The US-Taliban talks are currently indicating towards the formation of a national interim government. However, this formation could still see some roadblocks. The Afghan security establishment, in collusion with “spoilers”, could push back against the peace talks.
The slowest snowfall in decades and a continuing insurgency have led to Afghanistan facing the worst drought this century, with little capability to respond.
One Pakistani analyst suspects double game by US special envoy for Afghanistan, Zalmay Khalizad in the ongoing efforts for lasting peace in Afghanistan. Here is his open letter to President Trump.
Pakistan has limited cards to play but if played nattily, it has a chance of resetting its relationship with Afghanistan. With India and Iran thinking of establishing links with the Taliban, Pakistan must maintain its watch.
In short, Pakistan’s diplomacy is on trial for sure; it, of course, should help its neighbors and also work together with the US for peace in Afghanistan. But one would hope – that for the short-term objective of accommodating US plans – it does not walk into a booby trap in an already explosive situation.
The message from Beijing, Moscow, Turkey, and Tehran, as well as most central Asian Republics, is loud and clear; Pakistan alone cannot be held responsible for the problem as well as the resolution.
Defeating terrorism in Afghanistan needs every stakeholder to put aside differences, and acknowledge that the current situation is a danger to all.
After large snowfall in 2017, this year Afghanistan has experienced the reverse, with the lowest snowfall in years, sparking concerns that the country may be heading towards drought conditions.
As long as the US remains disinclined to demonstrably leverage its relations with India for a matter-of-fact dialogue between the two south Asian neighbors, peace in Afghanistan will also remain a distant dream – no matter how much pressure Nicholson or his political bosses in Washington ratchet up on Pakistan, claims one Pakistani analyst.

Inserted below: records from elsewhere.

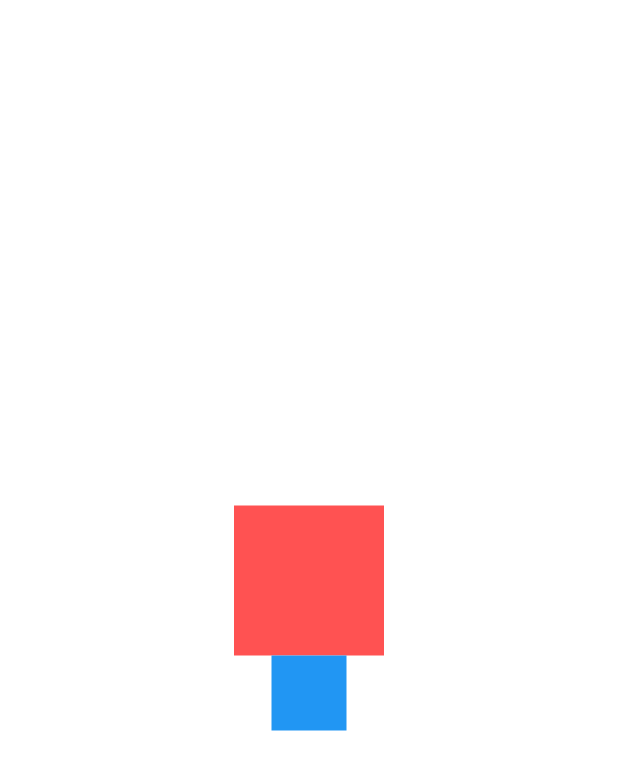
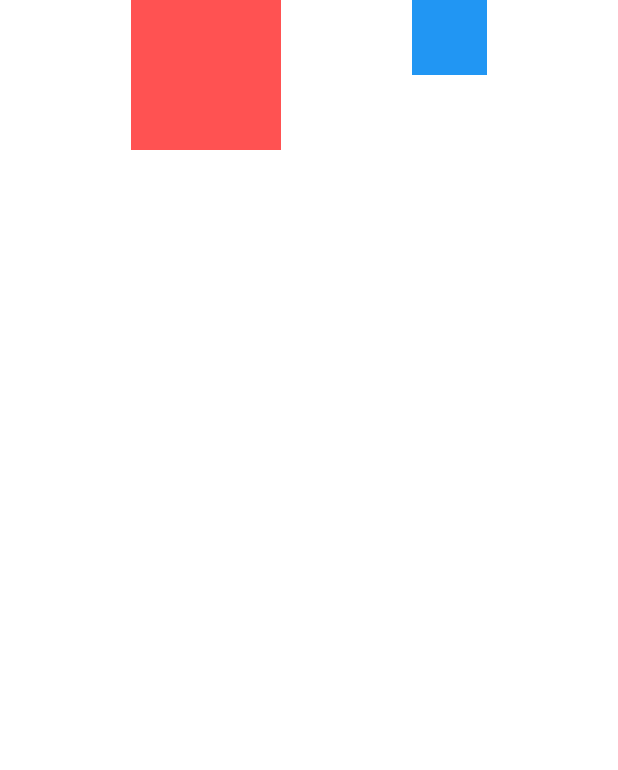
Before and after one commit to Rafaalex21/Task-manager-flutter, a Flutter app: the screen it shows after launch, on a phone screen of 412 x 824 dp. Shown: the top 770 px of the screen. Run offline on Flutter 3.47's test engine with Material 2 defaults, Android fonts, the light colour scheme and no system bars.

Commit message:
second commit

```diff
--- a/lib/main.dart
+++ b/lib/main.dart
@@ -14,22 +14,20 @@ class MyApp extends StatelessWidget {
       theme: ThemeData(
         primarySwatch: Colors.blue,
       ),
-      home: Column(
-        mainAxisAlignment:MainAxisAlignment.center,
-        crossAxisAlignment: CrossAxisAlignment.center,
-
-        children: [
-          Container(
-            color: Colors.redAccent,
-            width: 100,
-            height: 100,
-          ),
+      home: Row(
+        mainAxisAlignment: MainAxisAlignment.spaceEvenly,
+        crossAxisAlignment: CrossAxisAlignment.start,
+        children: [Container(
+          color: Colors.redAccent,
+          width: 100,
+          height: 100,
+        ),
           Container(
             color: Colors.blue,
             width: 50,
             height: 50,
-          ),
-        ],
+          ),],
+
       ),
     );
   }
```
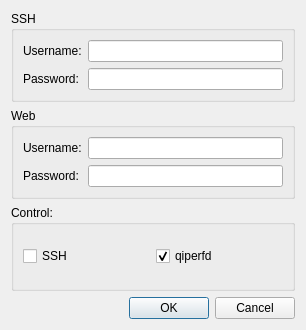
This is JIO/dlgset.ui in coolshou/qiperf as Qt 5 draws it before an edit. The edited form follows.
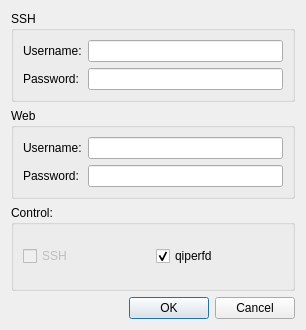
This is the edited form.

```diff
--- a/JIO/dlgset.ui
+++ b/JIO/dlgset.ui
@@ -80,6 +80,9 @@
      <layout class="QHBoxLayout" name="horizontalLayout">
       <item>
        <widget class="QCheckBox" name="cbControlBySSH">
+        <property name="enabled">
+         <bool>false</bool>
+        </property>
         <property name="text">
          <string>SSH</string>
         </property>
```
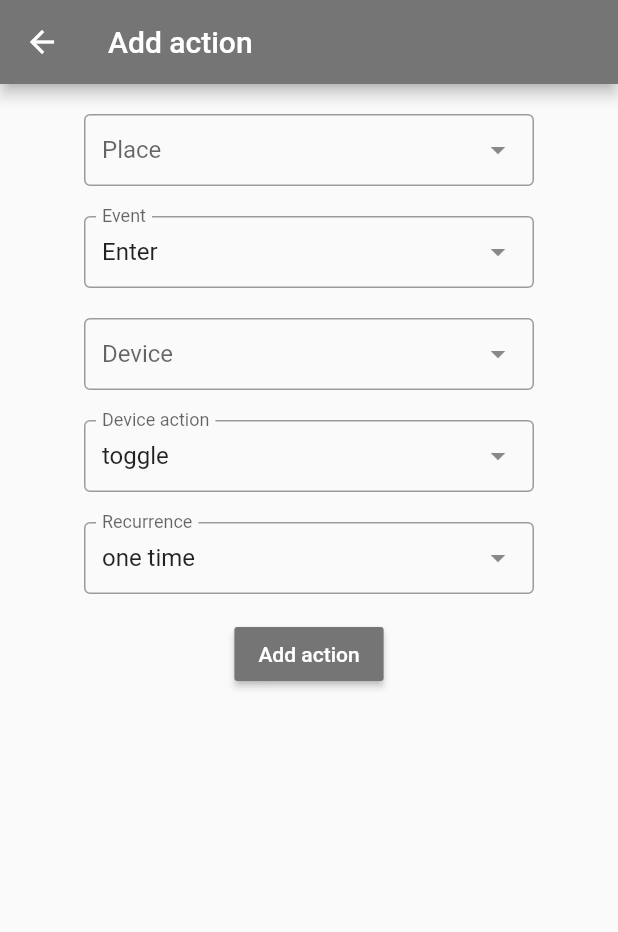
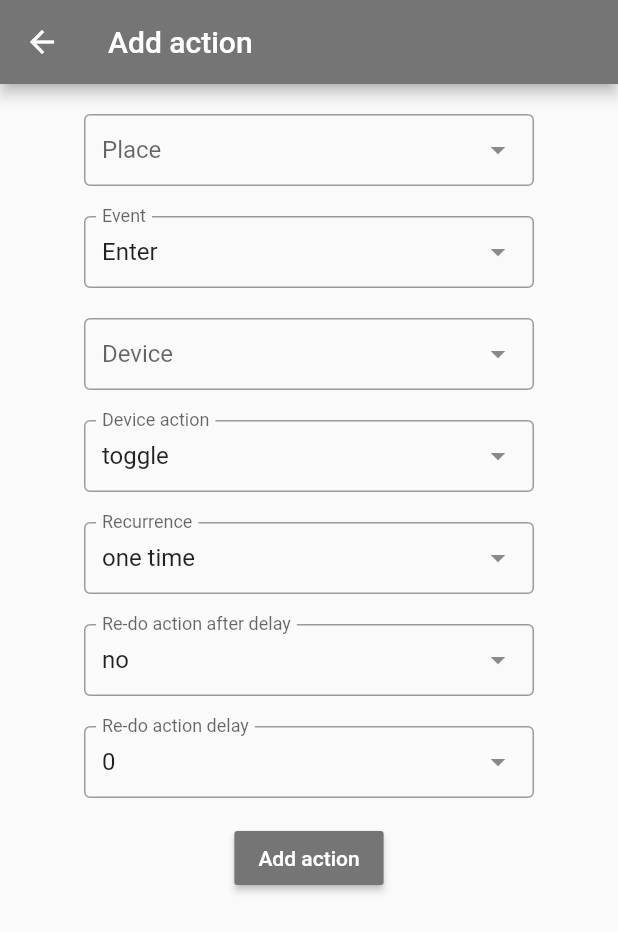
Before and after one commit to MahmoudEzzatAbdul-Rahman/arrive, a Flutter app: the AddGeofenceRuleScreen screen opened by its route, on a phone screen of 412 x 824 dp. Shown: the top 932 px of the screen. Run offline on Flutter 3.47's test engine with Material 2 defaults, Android fonts, the phone set to English and light mode, and no system bars; drawn by our look-alikes of dropdown_search; our stand-ins replace flutter_dotenv, flutter_local_notifications, flutter_spinkit, fluttertoast, google_maps_flutter, local_auth and 1 more; missing offline and left inert: flutter_background_geolocation; accounts and stored records are empty.

Commit message:
added second toggle delay to rules

```diff
--- a/lib/models/geofenceRule.dart
+++ b/lib/models/geofenceRule.dart
@@ -12,13 +12,26 @@ class GeofenceRule {
   Place place;
   EwelinkDevice device;
 //  List<EwelinkDevice> devices; // might support later
+  String event; // ENTER, EXIT
+  String action; // toggle
 
   bool active = true;
   bool persistAfterAction = false; // keep the rule active after it's triggered (suitable for lights, not suitable for gates)
-  String event; // ENTER, EXIT
-  String action; // toggle
+  bool secondToggle = false;
+  int secondToggleTimeout = 0;
 
-  GeofenceRule(this.id, this.userEmail, this.place, this.device, this.event, this.action, {this.active = true, this.persistAfterAction = false});
+  GeofenceRule(
+    this.id,
+    this.userEmail,
+    this.place,
+    this.device,
+    this.event,
+    this.action, {
+    this.active = true,
+    this.persistAfterAction = false,
+    this.secondToggle = false,
+    this.secondToggleTimeout = 0,
+  });
 
   factory GeofenceRule.fromString(String s) => GeofenceRule.fromJson(json.decode(s));
 
@@ -29,8 +42,10 @@ class GeofenceRule {
         EwelinkDevice.fromJson(json["device"]),
         json["event"],
         json["action"],
-        active: json["active"],
-        persistAfterAction: json["persistAfterAction"],
+        active: json["active"] ?? false,
+        persistAfterAction: json["persistAfterAction"] ?? false,
+        secondToggle: json["secondToggle"] ?? false,
+        secondToggleTimeout: json["secondToggleTimeout"] ?? 0,
       );
 
   Map<String, dynamic> toJson() => {
@@ -39,9 +54,11 @@ class GeofenceRule {
         "place": place.toJson(),
         "device": device.toJson(),
         "active": active,
+        "action": action,
         "persistAfterAction": persistAfterAction,
         "event": event,
-        "action": action,
+        "secondToggle": secondToggle,
+        "secondToggleTimeout": secondToggleTimeout,
       };
 
   String toString() => json.encode(toJson());
--- a/lib/screens/devices/DeviceListItem.dart
+++ b/lib/screens/devices/DeviceListItem.dart
@@ -74,8 +74,8 @@ class _DeviceListItemState extends State<DeviceListItem> {
                             ? CircularProgressIndicator()
                             : Switch(
                                 value: widget.device.state == "on",
-                                activeTrackColor: kPrimaryColor,
-                                activeColor: kBoldFontColor,
+                                activeTrackColor: kAddButtonLightColor,
+                                activeColor: kAddButtonDarkColor,
                                 onChanged: (val) {
                                   toggleDevice();
                                 },
--- a/lib/screens/home/addGeofenceRule.dart
+++ b/lib/screens/home/addGeofenceRule.dart
@@ -50,6 +50,8 @@ class _AddGeofenceRuleScreenState extends State<AddGeofenceRuleScreen> {
     String _selectedEvent = 'ENTER';
     String _selectedAction = "toggle";
     bool _selectedpersistAfterAction = false;
+    bool _redoAction = false;
+    int _redoDelay = 0;
 
     void addGeofenceRule() async {
       var localAuth = LocalAuthentication();
@@ -77,6 +79,8 @@ class _AddGeofenceRuleScreenState extends State<AddGeofenceRuleScreen> {
         _selectedAction,
         active: true,
         persistAfterAction: _selectedpersistAfterAction,
+        secondToggle: _redoAction,
+        secondToggleTimeout: _redoDelay,
       );
       print('adding rule $rule');
       rulesList.rules.add(rule);
@@ -92,7 +96,7 @@ class _AddGeofenceRuleScreenState extends State<AddGeofenceRuleScreen> {
           "Add action",
         ),
       ),
-      body: Container(
+      body: SingleChildScrollView(
         padding: new EdgeInsets.symmetric(vertical: 0, horizontal: 10),
         child: Column(
           mainAxisAlignment: MainAxisAlignment.start,
@@ -177,6 +181,32 @@ class _AddGeofenceRuleScreenState extends State<AddGeofenceRuleScreen> {
                             }
                           },
                         ),
+                        SizedBox(height: 20),
+                        DropdownSearch<String>(
+                          mode: Mode.MENU,
+                          label: "Re-do action after delay",
+                          items: ['no', 'yes'],
+                          selectedItem: "no",
+                          onChanged: (String d) {
+                            switch (d) {
+                              case 'no':
+                                _redoAction = false;
+                                break;
+                              case 'yes':
+                                _redoAction = true;
+                                break;
+                            }
+                          },
+                        ),
+                        SizedBox(height: 20),
+                        DropdownSearch<String>(
+                          label: "Re-do action delay",
+                          items: ['0', '5', '10', '15', '20', '25', '30', '35', '40', '45', '50', '55', '60'],
+                          selectedItem: "0",
+                          onChanged: (String val) {
+                            _redoDelay = int.parse(val);
+                          },
+                        ),
                       ],
                     ),
                   ),
--- a/lib/screens/places/placeListItem.dart
+++ b/lib/screens/places/placeListItem.dart
@@ -57,7 +57,7 @@ class _PlaceListItemState extends State<PlaceListItem> {
                           child: RaisedButton(
                             textColor: kDeleteButtonColor,
                             color: kBackgroundColor,
-                            child: Icon(Icons.cancel),
+                            child: Icon(Icons.close),
                             onPressed: () => {deletePlace(place)},
                           ),
                         ),
--- a/lib/utils/localNotifications.dart
+++ b/lib/utils/localNotifications.dart
@@ -4,7 +4,7 @@ import 'package:flutter_local_notifications/flutter_local_notifications.dart';
 class LocalNotifications {
   static void send(String title, String payload) {
     FlutterLocalNotificationsPlugin flutterLocalNotificationsPlugin = new FlutterLocalNotificationsPlugin();
-    var initializationSettingsAndroid = new AndroidInitializationSettings('@mipmap/ic_launcher');
+    var initializationSettingsAndroid = new AndroidInitializationSettings('@drawable/ic_stat_a');
     var initializationSettingsIOS = IOSInitializationSettings(onDidReceiveLocalNotification: null);
     var initializationSettings = InitializationSettings(initializationSettingsAndroid, initializationSettingsIOS);
     flutterLocalNotificationsPlugin.initialize(initializationSettings, onSelectNotification: null);
```
Also changed, not shown: lib/screens/home/ruleListItem.dart (+53 -4 lines), lib/utils/geofence.dart (+20 -4 lines), 1 other file.
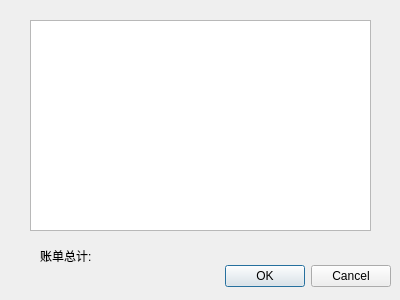
Old version of the form restaurantManagerment/dlg_checkout.ui in the repository friendfan1/-Salay-Management-System.
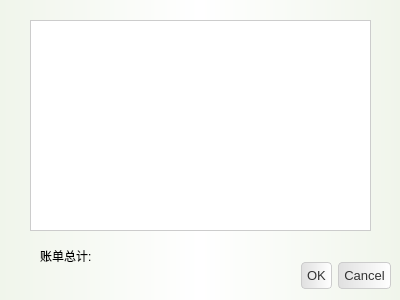
New version of the form.

```diff
--- a/restaurantManagerment/dlg_checkout.ui
+++ b/restaurantManagerment/dlg_checkout.ui
@@ -13,6 +13,52 @@
   <property name="windowTitle">
    <string>Dialog</string>
   </property>
+  <property name="styleSheet">
+   <string notr="true"> QDialog{   background: qlineargradient(spread:pad, x1:0, y1:0, x2:1, y2:0, stop:0 rgba(240, 245, 235, 1), stop:0.5 rgba(255, 255, 255, 1), stop:1 rgba(240, 245, 235, 1)); /* Gradient from light green to white to light green */
+    color: #333333; /* Dark Grey */
+    font-family: &quot;Segoe UI&quot;, sans-serif;
+    font-size: 10pt;
+}
+QTableWidget {
+    background-color: #FFFFFF; /* White */
+    color: #333333; /* Dark Grey */
+    gridline-color: #CCCCCC; /* Light Grey */
+    border: 1px solid #CCCCCC; /* Light Grey Border */
+    font-family: &quot;Segoe UI&quot;, sans-serif;
+    font-size: 10pt;
+}
+QLineEdit{
+background-color: #FFFFFF; /* White */
+    color: #333333; /* Dark Grey */
+    gridline-color: #CCCCCC; /* Light Grey */
+    border: 1px solid #CCCCCC; /* Light Grey Border */
+    font-family: &quot;Segoe UI&quot;, sans-serif;
+    font-size: 10pt;
+}
+
+/* Buttons common style */
+
+QPushButton {
+    background: qlineargradient(spread:pad, x1:0, y1:0, x2:1, y2:0, stop:0 #E0E0E0, stop:1 #FFFFFF); /* Light Grey to White Gradient */
+    color: #333333; /* Dark Grey */
+    border: 1px solid #CCCCCC; /* Light Grey Border */
+    border-radius: 4px;
+    padding: 5px;
+    font-family: &quot;Segoe UI&quot;, sans-serif;
+    font-size: 10pt;
+}
+
+QPushButton:hover {
+    background-color: #D6D6D6; /* Slightly Darker Grey */
+}
+
+QPushButton:pressed {
+    background-color: #BFBFBF; /* Darker Grey */
+}
+/* Common background widget style */
+
+</string>
+  </property>
   <widget class="QDialogButtonBox" name="buttonBox">
    <property name="geometry">
     <rect>
```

Three decades after a humiliating military defeat in Afghanistan, Russia has returned to the scene. This adds Afghanistan to a long list of hotspots – from Syria and Libya to Venezuela and Ukraine – where Moscow’s low-cost, high-impact foreign policy is challenging the West. In Afghanistan, the Kremlin is covertly supporting the Taliban and other groups, and hosting regional talks with Pakistan, Iran and China. And whereas Moscow …